The four-page manuscript, which remained in the family's hands until 1916, will be sold on the bicentennial of Lincoln's birth on Feb. 12, 2009, the auction house announced Thursday. It is expected to fetch more than $3 million.
Lincoln's son, Robert Todd Lincoln, presented the manuscript to New York Congressman John A. Dwight as a thank-you for his efforts in securing funding for the construction of the Lincoln Memorial in Washington, D.C.
In 1926, Dwight's widow gave the document to the Southworth Library Association in Dryden, N.Y. Proceeds from the sale will go toward a new wing for the library, located in New York's Finger Lakes region. According to the library's Web site, it was displayed only once, during the 1976 bicentennial celebration.
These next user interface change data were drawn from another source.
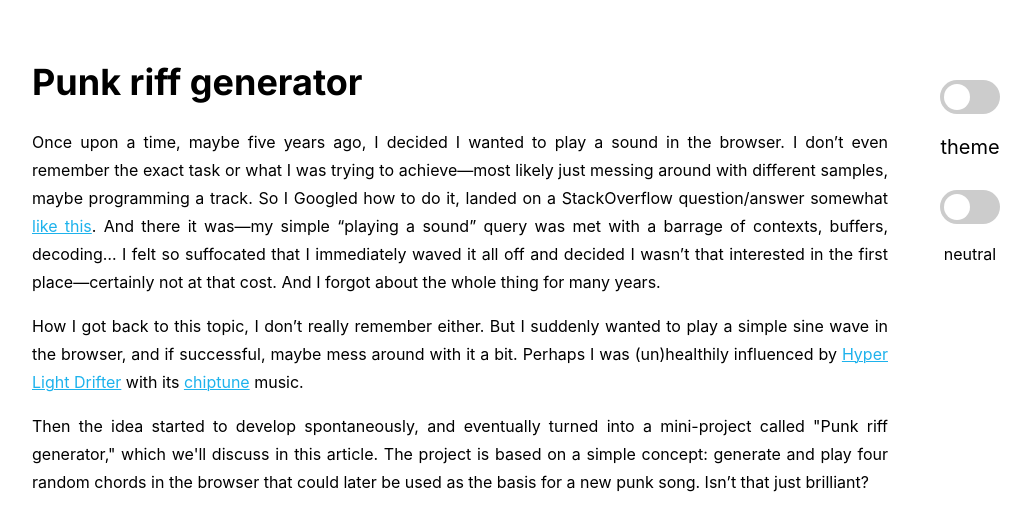
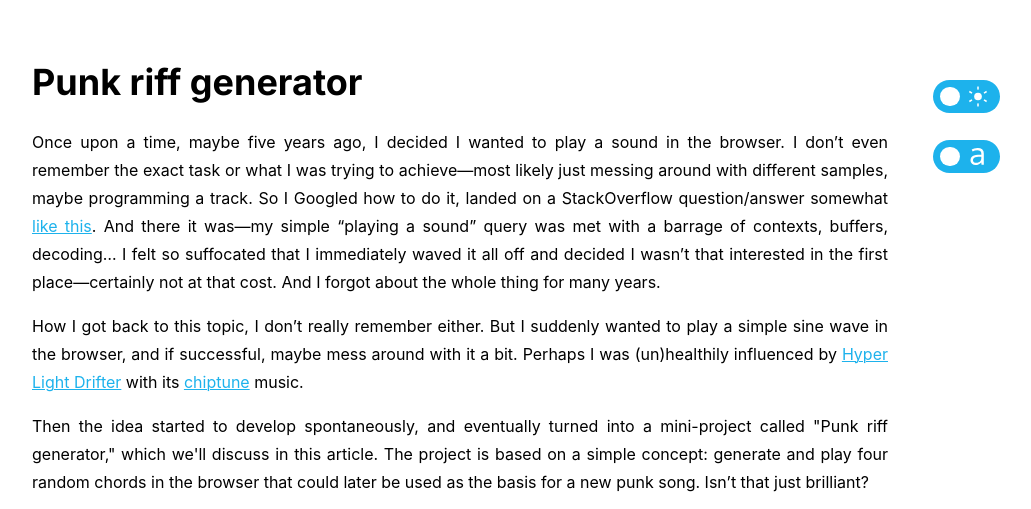
Before and after one commit to AskePit/askepit.github.io, a plain HTML site: page blog/punk_riff_generator/index.html in a window 1280 px wide. Shown: the top 509 px of the page, without its empty margins (180-1211 px from the left). Drawn offline with nearby package versions, Linux system fonts and the light colour scheme; a web font is replaced by a local one.

Commit message:
finalize switches and apply them to articles

```diff
--- a/blog/punk_riff_generator/index.html
+++ b/blog/punk_riff_generator/index.html
@@ -11,7 +11,8 @@
     <link rel="stylesheet" href="../styles_common.css" id="common-styles" type="text/css"/>
     <link rel="stylesheet" href="../typography_neutral.css" id="typography" type="text/css"/>
     <link rel="stylesheet" href="../styles_light.css" id="theme" title="Light" type="text/css"/>
-    <link rel="stylesheet" href="../switcher.css" id="switcher-styles" type="text/css"/>
+    <link rel="stylesheet" href="../switches.css" id="switcher-styles" type="text/css"/>
+    <link rel="stylesheet" href="../sandwich_menu.css" id="switcher-styles" type="text/css"/>
 </head>
 <body>
 <script>
@@ -23,20 +24,18 @@ MathJax = {
 </script>
 <script id="MathJax-script" async src="https://cdn.jsdelivr.net/npm/mathjax@3/es5/tex-chtml.js">
 </script>
-<div class="theme-switcher">
-    <label class="switch">
-        <input type="checkbox" name="theme">
-        <span class="slider round"></span>
-    </label>
-    <p><span style="font-size: 20px;">theme</span></p>
-</div>
-<div class="typography-switcher">
-    <label class="switch">
-        <input type="checkbox" name="typo">
-        <span class="slider round"></span>
-    </label>
-    <p id="typo-capture"><span style="font-size: 20px;">book</span></p>
-</div>
+<input id="theme-switch" class="switch-checkbox" type="checkbox" name="theme">
+<label for="theme-switch" class="switch-body">
+    <div class="checked-state moon"></div>
+    <div class="unchecked-state sun"></div>
+    <div class="slider"></div>
+</label>
+<input id="typography-switch" class="switch-checkbox" type="checkbox" name="typo" style="top: 190px;">
+<label for="typography-switch" class="switch-body second">
+    <div class="checked-state serif"></div>
+    <div class="unchecked-state sans"></div>
+    <div class="slider"></div>
+</label>
 <h1>Punk riff generator</h1>
 <p>Once upon a time, maybe five years ago, I decided I wanted to play a sound in the browser. I don’t even remember the exact task or what I was trying to achieve—most likely just messing around with different samples, maybe programming a track. So I Googled how to do it, landed on a StackOverflow question/answer somewhat <a href="https://stackoverflow.com/questions/30482887/playing-a-simple-sound-with-web-audio-api">like this</a>. And there it was—my simple “playing a sound” query was met with a barrage of contexts, buffers, decoding… I felt so suffocated that I immediately waved it all off and decided I wasn’t that interested in the first place—certainly not at that cost. And I forgot about the whole thing for many years.</p>
 <p>How I got back to this topic, I don’t really remember either. But I suddenly wanted to play a simple sine wave in the browser, and if successful, maybe mess around with it a bit. Perhaps I was (un)healthily influenced by <a href="https://store.steampowered.com/app/257850/Hyper_Light_Drifter/">Hyper Light Drifter</a> with its <a href="https://en.wikipedia.org/wiki/Chiptune">chiptune</a> music.</p>
--- /dev/null
+++ b/blog/switches.css
@@ -0,0 +1,112 @@
+body {
+    --transition-duration: 0.25s;
+    --transition-function: ease;
+
+    --origin-switch-width: 186px;
+    --origin-switch-height: 92px;
+    --origin-icon-size: 64px;
+    --origin-slider-size: 54px;
+    --origin-slider-margin: 20px;
+    --origin-checked-icon-margin: 28px;
+
+    --switch-width: calc(var(--origin-switch-width) * var(--scale));
+    --switch-height: calc(var(--origin-switch-height) * var(--scale));
+    --icon-size: calc(var(--origin-icon-size) * var(--scale));
+    --slider-size: calc(var(--origin-slider-size) * var(--scale));
+    --slider-margin: calc(var(--origin-slider-margin) * var(--scale));
+    --checked-icon-margin: calc(var(--origin-checked-icon-margin) * var(--scale));
+
+    --scale: 0.36;
+}
+
+.switch-checkbox {
+    display: none;
+}
+
+.switch-body {
+    position: fixed;
+    top: 80px;
+    right: 100px;
+    width: var(--switch-width);
+    height: var(--switch-height);
+    border-radius: 100px;
+    background-color: #1DB2EC;
+    display: flex;
+    justify-content: space-around;
+    align-items: center;
+}
+
+.second {
+    top: 140px;
+}
+
+.checked-state {
+    position: absolute;
+    width: var(--icon-size);
+    height: var(--icon-size);
+    left: var(--checked-icon-margin);
+    background-color: white;
+
+    opacity: 0.0;
+    transition: opacity var(--transition-duration) var(--transition-function);
+}
+
+.unchecked-state {
+    position: absolute;
+    width: var(--icon-size);
+    height: var(--icon-size);
+    right: var(--checked-icon-margin);
+    background-color: white;
+
+    opacity: 1.0;
+    transition: opacity var(--transition-duration) var(--transition-function);
+}
+
+.moon {
+    -webkit-mask: url(img/moon.svg) no-repeat center;
+    mask: url(img/moon.svg) no-repeat center;
+    transform: translateY(calc(-5px * var(--scale))) translateX(calc(5px * var(--scale)));
+}
+
+.sun {
+    -webkit-mask: url(img/sun.svg) no-repeat center;
+    mask: url(img/sun.svg) no-repeat center;
+}
+
+.serif {
+    -webkit-mask: url(img/serif.svg) no-repeat center;
+    mask: url(img/serif.svg) no-repeat center;
+}
+
+.sans {
+    -webkit-mask: url(img/sans.svg) no-repeat center;
+    mask: url(img/sans.svg) no-repeat center;
+    transform: translateX(calc(-5px * var(--scale)));
+}
+
+.slider {
+    position: absolute;
+    width: var(--slider-size);
+    height: var(--slider-size);
+    border-radius: 50%;
+    background-color: white;
+
+    left: var(--slider-margin);
+    transition: left var(--transition-duration) var(--transition-function);
+}
+
+.switch-checkbox:checked + label {
+    background-color: black;
+}
+
+.switch-checkbox:checked + label > .checked-state {
+    opacity: 1.0;
+}
+
+.switch-checkbox:checked + label > .unchecked-state {
+    opacity: 0.0;
+}
+
+.switch-checkbox:checked + label .slider {
+    left: calc(100% - var(--slider-margin) - var(--slider-size));
+}
--- a/switch-test.css
+++ /dev/null
@@ -1,38 +0,0 @@
-.switch {
-    display: none;
-}
-
-label {
-    width: 100px;
-    height: 50px;
-    border-radius: 50px;
-    background-color: gray;
-    border: 1px solid black;
-    display: flex;
-    justify-content: space-between;
-}
-
-.moon {
-    width: 30px;
-    background-color: black;
-    -webkit-mask: url(blog/img/moon.svg) no-repeat center;
-    mask: url(blog/img/moon.svg) no-repeat center;
-}
-
-.sun {
-    width: 30px;
-    background-color: black;
-    -webkit-mask: url(blog/img/sun.svg) no-repeat center;
-    mask: url(blog/img/sun.svg) no-repeat center;
-}
-
-.slider {
-    position: absolute;
-    width: 40px;
-    height: 40px;
-    border-radius: 50%;
-    background-color: white;
-
-    top: 13px;
-    left: 63px;
-}
```
Also changed, not shown: blog/git_in_conditions_of_extreme_branch_atomicity/index.html (+14 -15 lines), blog/multithreading_in_games/index.html (+14 -15 lines), blog/utilizing_git_to_make_rust_development_even_sweatier/index.html (+14 -15 lines), blog/voronoi_manhattan_random/index.html (+14 -15 lines), blog/what_we_lack_in_cpp/index.html (+14 -15 lines), switch-test.html (deleted, +0 -16 lines), blog/sandwich_menu.css (added), 1 other file.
Lincoln delivered the speech to a large crowd on Nov. 10, 1864, after winning a second term with 55 percent of the popular vote. He said the results "demonstrated that a people's government can sustain a national election in the midst of a great civil war."
Lincoln also expressed gratitude to "almighty God for having directed my countrymen to a right conclusion" and called on them to "reunite in a common effort to save our common country."
Lincoln's war policies were unpopular, and his prospects for a second term had looked bleak. He himself believed that Democrat George B. McClellan, a popular former Union general, would win.